Plastic pollution is one of our most pressing environmental concerns. Recent changes in the recycling market mean that more of our “recyclables” are ending up in landfill at best and in our oceans at worst. The answer lies in reducing the trash (especially plastic) we produce. Learn more about this issue and how you can make changes to reduce your trash output! Conservationist, author, and educator Sandy Masuo shares some insights and products to help you lighten your trash load! (Optional workshop component: making DIY toothpaste, lotion, or deodorant—requires materials fee.)
The Write Stuff: Basic Skills for Effective Prose
Stories are the essence of what makes us human.
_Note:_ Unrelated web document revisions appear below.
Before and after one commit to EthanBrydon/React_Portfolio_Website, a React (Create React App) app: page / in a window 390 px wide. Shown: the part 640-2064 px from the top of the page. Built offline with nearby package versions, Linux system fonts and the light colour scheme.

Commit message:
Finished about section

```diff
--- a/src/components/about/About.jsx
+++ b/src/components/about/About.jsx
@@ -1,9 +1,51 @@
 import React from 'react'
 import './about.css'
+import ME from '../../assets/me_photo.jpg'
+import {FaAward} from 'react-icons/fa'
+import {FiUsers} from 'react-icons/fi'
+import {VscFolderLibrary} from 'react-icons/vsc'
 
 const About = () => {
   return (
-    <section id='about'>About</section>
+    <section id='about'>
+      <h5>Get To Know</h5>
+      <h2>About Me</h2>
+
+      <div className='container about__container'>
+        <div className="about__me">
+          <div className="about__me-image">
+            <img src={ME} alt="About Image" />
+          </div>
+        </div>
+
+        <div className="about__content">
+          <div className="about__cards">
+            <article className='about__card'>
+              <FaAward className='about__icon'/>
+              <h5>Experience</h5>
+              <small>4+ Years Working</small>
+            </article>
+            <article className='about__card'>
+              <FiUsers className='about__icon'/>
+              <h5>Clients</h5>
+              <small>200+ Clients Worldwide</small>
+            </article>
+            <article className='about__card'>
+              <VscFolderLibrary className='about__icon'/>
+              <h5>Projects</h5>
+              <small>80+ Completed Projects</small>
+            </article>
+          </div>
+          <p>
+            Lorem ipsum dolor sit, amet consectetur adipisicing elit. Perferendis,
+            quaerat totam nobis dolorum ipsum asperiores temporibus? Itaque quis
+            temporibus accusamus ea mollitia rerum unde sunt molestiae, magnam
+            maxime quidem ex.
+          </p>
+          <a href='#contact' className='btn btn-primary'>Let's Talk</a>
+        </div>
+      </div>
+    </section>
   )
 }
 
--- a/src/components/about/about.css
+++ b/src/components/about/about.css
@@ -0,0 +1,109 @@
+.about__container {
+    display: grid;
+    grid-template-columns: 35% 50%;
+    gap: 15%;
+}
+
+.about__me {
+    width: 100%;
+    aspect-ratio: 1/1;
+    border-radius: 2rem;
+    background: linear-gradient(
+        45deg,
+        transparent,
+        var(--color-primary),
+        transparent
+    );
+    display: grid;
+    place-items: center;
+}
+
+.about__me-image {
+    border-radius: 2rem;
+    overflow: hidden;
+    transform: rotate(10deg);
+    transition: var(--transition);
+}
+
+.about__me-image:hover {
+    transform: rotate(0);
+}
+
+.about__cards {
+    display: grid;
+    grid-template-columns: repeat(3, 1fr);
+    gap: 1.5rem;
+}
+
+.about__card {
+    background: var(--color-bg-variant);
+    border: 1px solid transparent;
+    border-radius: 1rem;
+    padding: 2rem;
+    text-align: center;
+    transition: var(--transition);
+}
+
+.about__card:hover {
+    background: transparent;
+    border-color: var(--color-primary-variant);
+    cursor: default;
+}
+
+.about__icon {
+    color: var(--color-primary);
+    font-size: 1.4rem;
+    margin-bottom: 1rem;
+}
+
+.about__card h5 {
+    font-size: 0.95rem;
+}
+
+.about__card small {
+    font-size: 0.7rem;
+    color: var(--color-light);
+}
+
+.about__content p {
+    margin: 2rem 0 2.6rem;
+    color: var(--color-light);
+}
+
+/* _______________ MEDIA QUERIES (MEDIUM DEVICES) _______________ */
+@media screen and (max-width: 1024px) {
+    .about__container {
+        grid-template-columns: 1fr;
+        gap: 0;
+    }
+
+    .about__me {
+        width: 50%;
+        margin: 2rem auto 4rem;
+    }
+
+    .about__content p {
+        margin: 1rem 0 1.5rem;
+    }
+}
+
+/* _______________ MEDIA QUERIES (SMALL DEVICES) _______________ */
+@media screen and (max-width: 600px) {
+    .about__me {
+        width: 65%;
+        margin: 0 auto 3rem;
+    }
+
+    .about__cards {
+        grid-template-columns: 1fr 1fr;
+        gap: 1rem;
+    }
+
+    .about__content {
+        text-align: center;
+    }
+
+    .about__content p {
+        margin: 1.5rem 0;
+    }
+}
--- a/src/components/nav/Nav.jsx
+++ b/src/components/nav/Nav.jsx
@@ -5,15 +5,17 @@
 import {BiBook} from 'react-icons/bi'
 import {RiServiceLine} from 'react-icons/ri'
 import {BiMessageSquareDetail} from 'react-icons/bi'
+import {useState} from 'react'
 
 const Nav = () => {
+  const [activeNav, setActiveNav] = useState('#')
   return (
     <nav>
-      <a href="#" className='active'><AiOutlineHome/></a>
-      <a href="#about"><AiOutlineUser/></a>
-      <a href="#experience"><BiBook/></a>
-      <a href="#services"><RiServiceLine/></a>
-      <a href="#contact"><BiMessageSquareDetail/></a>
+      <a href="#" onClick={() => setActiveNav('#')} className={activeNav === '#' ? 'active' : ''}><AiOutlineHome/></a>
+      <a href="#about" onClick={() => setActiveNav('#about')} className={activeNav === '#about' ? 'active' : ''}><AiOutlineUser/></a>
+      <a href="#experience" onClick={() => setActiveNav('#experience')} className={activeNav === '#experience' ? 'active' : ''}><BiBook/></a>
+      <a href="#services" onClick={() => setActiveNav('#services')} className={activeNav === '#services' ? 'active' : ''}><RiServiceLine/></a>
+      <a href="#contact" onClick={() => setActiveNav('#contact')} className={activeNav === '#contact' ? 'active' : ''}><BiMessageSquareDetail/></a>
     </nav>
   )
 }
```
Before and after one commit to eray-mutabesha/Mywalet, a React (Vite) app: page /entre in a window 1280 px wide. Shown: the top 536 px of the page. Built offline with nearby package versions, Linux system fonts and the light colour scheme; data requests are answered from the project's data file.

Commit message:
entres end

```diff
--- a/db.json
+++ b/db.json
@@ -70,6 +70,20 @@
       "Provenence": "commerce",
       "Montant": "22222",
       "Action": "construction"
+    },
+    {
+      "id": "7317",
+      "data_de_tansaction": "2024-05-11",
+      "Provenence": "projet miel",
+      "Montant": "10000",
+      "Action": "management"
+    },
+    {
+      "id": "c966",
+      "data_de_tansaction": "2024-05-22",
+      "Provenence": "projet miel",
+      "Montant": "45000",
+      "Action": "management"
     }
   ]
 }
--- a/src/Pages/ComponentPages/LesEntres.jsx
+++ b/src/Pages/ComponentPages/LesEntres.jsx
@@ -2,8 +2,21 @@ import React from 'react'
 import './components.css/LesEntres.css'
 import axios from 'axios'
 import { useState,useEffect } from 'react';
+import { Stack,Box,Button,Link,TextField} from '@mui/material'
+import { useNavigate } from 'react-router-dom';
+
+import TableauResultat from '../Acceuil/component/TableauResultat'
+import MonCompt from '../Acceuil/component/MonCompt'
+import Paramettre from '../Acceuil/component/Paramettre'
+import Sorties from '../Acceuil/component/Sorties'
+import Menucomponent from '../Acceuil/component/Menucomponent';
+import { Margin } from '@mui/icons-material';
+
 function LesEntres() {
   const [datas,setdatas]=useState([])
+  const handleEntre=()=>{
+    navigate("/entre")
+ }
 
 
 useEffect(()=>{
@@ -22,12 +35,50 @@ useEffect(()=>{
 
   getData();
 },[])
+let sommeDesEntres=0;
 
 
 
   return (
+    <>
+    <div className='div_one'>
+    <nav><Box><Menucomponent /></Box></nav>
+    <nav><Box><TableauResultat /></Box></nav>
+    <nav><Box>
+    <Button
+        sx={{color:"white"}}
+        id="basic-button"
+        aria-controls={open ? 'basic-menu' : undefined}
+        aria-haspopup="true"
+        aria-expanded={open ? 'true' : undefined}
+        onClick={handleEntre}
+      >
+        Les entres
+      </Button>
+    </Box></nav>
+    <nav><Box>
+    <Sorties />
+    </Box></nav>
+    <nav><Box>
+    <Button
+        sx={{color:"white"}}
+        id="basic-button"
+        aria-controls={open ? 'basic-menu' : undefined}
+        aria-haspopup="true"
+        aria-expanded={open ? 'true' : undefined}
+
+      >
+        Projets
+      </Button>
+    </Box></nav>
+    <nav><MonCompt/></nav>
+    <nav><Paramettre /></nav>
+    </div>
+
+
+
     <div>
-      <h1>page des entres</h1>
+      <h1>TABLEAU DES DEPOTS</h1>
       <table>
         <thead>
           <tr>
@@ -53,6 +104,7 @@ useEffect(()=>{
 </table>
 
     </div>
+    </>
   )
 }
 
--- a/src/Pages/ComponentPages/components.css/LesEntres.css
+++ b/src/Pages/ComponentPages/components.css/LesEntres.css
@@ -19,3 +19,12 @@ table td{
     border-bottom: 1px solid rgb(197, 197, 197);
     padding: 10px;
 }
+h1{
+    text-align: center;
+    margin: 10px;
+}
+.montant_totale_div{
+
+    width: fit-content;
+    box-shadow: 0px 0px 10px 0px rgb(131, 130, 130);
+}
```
Through them we share experiences, learn new perspectives, and explore the world around us. With this four-part course, we will delve into writing basics—generating ideas, structuring narrative (fiction and non-fiction), crafting prose, and the revision process. Each evening includes a brief lecture, in class writing exercises and discussions. This workshop will leave you with a firm grasp on the essentials of crafting a compelling story. The goal is to lead you to a finished piece by the end of the workshop. This course requires about one hour outside of class time working on assignments. Sandy Masuo served as a staff editor and writer for a variety of entertainment magazines for more than 15 years. She was a columnist for the Boston Phoenix and a regular contributor to the Los Angeles Times Calendar. In addition to her writing credentials, she holds a Master's Degree in Education from the Harvard Graduate School of Education.
Writing for Business: Basic Skills for Effective Professional Communication
You don’t need to be a professional writer to write professionally. In fact, solid writing skills are an essential for success in business, whether you are tackling cover letters, proposals, reports, PowerPoint presentations, or memos. This course will help you build your word power, whether you are looking for new work opportunities or want to add more umph to your current vocation. Learn how to cultivate an “action vocabulary” that conveys your ideas with conviction and clarity. Proper grammar, spelling, and syntax are also critical in a professional setting, and we will cover valuable tips and pointers for avoiding common mistakes that can detract from your presentation. In addition to in-class exercises, there will be a limited number of homework assignments. Come to class prepared to share your goals and objectives. Sandy Masuo served as a staff editor and writer for a variety of entertainment magazines for more than 15 years. She was a columnist for the Boston Phoenix and a regular contributor to the Los Angeles Times Calendar. In addition to her writing credentials, she holds a Master's Degree in Education from the Harvard Graduate School of Education.